You've probably lived in several different watersheds in your life; it's common in our mobile society. I've lived on the Smoky Hill River watershed on the Great Plains, on the Strawberry Creek watershed in the San Francisco Bay area, and on the Fox Creek watershed in the Ozarks.
Watersheds are an important concept in the bioregional movement, which seeks to increase our awareness of the local place in which we live, work and eat.
Bioregionalists recognize that watershed boundaries make a lot more sense than our current ephemeral geo-political boundaries. Watershed boundaries are natural boundaries that cradle bio-geographical drainage systems that are inhabited by many species of biota including the human species.
Bioregionalist and poet Gary Snyder writes: “Bioregionalism goes beyond simple geography or biology by its cultural concern, its human concern. It is to know not only the plants and animals of a place, but also the cultural information of how people live there-the ones who know how to do it. Knowing the deeper, mythic, spiritual, archetypal implications of a fir, or a coyote, or a bluejay might be to know from both inside and outside what the total implications of a place are. So it becomes a study not only of place, but a study of psyche in place. That’s what makes it so interesting."
John Seed wrote: “Earth’s wondrous mosaic of watersheds is constantly shifting, endlessly changing. Our species, the human species has come to predominate, even if temporarily. Our longevity within this mosaic will be determined by our degree of wisdom and our future practices. Our wisdom must meld many components including that which may be learned only by swimming heartily within the flow of Nature."

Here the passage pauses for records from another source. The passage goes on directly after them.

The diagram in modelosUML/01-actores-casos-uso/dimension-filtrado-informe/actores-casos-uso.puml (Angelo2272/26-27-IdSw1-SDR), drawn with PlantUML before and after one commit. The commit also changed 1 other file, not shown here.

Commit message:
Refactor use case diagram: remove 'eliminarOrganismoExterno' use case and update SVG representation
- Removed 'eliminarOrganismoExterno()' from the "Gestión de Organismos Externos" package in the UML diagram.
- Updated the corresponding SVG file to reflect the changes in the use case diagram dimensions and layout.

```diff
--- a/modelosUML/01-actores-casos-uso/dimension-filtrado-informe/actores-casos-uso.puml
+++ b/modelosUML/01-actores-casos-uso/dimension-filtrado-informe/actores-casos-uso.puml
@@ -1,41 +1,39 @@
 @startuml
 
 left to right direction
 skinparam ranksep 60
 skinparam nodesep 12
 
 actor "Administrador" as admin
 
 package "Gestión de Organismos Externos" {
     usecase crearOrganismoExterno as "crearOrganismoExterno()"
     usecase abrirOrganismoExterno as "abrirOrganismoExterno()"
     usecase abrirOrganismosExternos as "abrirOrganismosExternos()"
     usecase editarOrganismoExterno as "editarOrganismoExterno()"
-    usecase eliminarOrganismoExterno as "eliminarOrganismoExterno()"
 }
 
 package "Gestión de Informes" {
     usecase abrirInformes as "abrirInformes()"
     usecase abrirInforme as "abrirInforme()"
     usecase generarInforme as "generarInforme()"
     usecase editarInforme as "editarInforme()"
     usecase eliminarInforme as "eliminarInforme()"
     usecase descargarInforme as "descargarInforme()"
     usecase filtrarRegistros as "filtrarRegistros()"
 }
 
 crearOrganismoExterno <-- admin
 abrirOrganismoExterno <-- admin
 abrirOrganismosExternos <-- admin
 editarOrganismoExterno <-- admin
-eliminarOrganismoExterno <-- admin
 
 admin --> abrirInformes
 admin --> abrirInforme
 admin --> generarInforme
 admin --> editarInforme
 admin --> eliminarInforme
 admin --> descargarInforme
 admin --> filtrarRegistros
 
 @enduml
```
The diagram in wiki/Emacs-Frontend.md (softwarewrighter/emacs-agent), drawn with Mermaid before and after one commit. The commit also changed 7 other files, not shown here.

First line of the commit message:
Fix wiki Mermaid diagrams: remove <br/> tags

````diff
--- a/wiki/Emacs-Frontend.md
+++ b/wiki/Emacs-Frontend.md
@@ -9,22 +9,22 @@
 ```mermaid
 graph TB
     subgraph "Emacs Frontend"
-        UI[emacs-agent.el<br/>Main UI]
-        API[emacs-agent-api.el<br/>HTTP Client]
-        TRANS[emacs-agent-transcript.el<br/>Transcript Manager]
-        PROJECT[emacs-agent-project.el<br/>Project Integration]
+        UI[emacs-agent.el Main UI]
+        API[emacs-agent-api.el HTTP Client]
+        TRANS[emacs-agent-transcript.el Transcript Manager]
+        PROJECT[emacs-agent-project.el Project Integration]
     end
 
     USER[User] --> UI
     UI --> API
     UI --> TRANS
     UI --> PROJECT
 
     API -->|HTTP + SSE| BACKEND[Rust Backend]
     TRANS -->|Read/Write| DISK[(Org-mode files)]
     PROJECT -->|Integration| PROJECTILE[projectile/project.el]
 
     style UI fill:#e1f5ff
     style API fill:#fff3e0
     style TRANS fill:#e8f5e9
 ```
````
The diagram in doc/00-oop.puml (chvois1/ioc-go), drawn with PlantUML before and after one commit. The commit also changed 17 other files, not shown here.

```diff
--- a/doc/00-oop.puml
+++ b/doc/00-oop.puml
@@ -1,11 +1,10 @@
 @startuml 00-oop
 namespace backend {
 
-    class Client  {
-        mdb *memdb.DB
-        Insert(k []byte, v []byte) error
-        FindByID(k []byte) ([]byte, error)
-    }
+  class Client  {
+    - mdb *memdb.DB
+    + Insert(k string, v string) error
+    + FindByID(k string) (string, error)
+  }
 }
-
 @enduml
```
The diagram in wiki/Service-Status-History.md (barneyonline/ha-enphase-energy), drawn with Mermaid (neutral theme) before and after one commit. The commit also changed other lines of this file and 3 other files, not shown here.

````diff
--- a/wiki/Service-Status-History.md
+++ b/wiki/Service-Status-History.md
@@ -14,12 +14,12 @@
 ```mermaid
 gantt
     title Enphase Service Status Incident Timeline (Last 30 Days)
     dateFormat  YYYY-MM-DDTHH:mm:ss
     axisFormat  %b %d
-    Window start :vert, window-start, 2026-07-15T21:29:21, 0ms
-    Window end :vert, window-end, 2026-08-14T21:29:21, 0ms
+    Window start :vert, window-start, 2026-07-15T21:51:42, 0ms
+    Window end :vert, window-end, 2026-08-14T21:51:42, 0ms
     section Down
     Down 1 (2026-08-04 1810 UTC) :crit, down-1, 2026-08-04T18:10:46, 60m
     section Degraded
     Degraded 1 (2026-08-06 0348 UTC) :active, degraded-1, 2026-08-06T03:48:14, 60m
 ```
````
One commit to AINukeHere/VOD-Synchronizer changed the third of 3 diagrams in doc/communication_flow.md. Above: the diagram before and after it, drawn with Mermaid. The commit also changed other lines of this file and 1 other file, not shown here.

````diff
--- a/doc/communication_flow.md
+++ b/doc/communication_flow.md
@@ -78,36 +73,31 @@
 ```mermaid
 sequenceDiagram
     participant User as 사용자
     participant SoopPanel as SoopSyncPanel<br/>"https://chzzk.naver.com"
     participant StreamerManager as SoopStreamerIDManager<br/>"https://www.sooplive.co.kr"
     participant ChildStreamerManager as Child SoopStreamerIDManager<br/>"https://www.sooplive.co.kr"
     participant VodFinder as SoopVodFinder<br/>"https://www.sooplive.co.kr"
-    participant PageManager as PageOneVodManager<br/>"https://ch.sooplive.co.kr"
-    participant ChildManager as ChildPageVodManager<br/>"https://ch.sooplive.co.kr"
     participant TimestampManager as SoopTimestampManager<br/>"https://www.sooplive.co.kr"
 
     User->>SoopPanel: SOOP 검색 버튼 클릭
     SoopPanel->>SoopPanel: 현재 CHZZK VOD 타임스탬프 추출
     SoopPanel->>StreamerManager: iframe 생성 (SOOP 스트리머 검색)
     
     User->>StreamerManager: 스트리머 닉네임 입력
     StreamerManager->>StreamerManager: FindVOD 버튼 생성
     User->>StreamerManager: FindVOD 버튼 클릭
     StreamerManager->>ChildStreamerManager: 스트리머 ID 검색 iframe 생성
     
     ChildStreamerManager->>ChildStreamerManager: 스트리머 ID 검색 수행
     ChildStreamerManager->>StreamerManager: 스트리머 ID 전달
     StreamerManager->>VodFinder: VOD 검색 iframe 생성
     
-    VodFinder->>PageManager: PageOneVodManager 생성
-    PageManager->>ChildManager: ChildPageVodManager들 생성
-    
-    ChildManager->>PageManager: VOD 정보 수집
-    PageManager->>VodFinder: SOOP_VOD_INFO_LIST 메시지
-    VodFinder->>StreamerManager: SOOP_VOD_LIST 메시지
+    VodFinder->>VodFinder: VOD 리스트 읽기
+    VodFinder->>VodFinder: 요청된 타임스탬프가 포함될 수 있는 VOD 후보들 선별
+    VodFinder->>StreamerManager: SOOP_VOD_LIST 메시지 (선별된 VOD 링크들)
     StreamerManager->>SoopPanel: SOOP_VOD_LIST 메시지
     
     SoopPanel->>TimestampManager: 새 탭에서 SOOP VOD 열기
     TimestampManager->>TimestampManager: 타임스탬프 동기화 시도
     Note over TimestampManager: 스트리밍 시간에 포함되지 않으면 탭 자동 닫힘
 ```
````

“Watershed consciousness is a form of home awareness,respect, maintenance, and repair," writes Peter Marshall. "It starts by knowing where your water comes from (besides the faucet or vending machine) and where it goes when you flush; what happens to the rain that runs off your roof; what soils produce your food; and who shares your water supply, including which fish. The Watershed Way is a middle way, singing a local song, somewhere close by, between Mind and Planet.
"Become intimate with your own backyard, with a bit of riverbank, with a pond or hill. The rest of the watershed, the meta-landscape, the continent, planet and universe will be naturally drawn into this intimacy."
A good example of a watershed exploration can be found at watersheds.org.  The Bryant Creek watershed in southern Missouri is the location for this exploration. The site is designed with kids in mind, so that they can learn about the place where they live. It's complete with classroom activities and outside exercises.
|NCR's Eco Catholic Blog|
Eco Catholic is an exploration of the green Catholic imagination and ecological spirituality. Contributors include Rich Heffern, NCR staff writer, columnist and author, and Carol Meyer, executive director of the Sustainable Sanctuary Coalition.
To receive a weekly e-mail alert with highlights from the blog, follow this link to the sign-up page . If you already receive e-mail alerts from NCR, add Eco Catholic to you profile.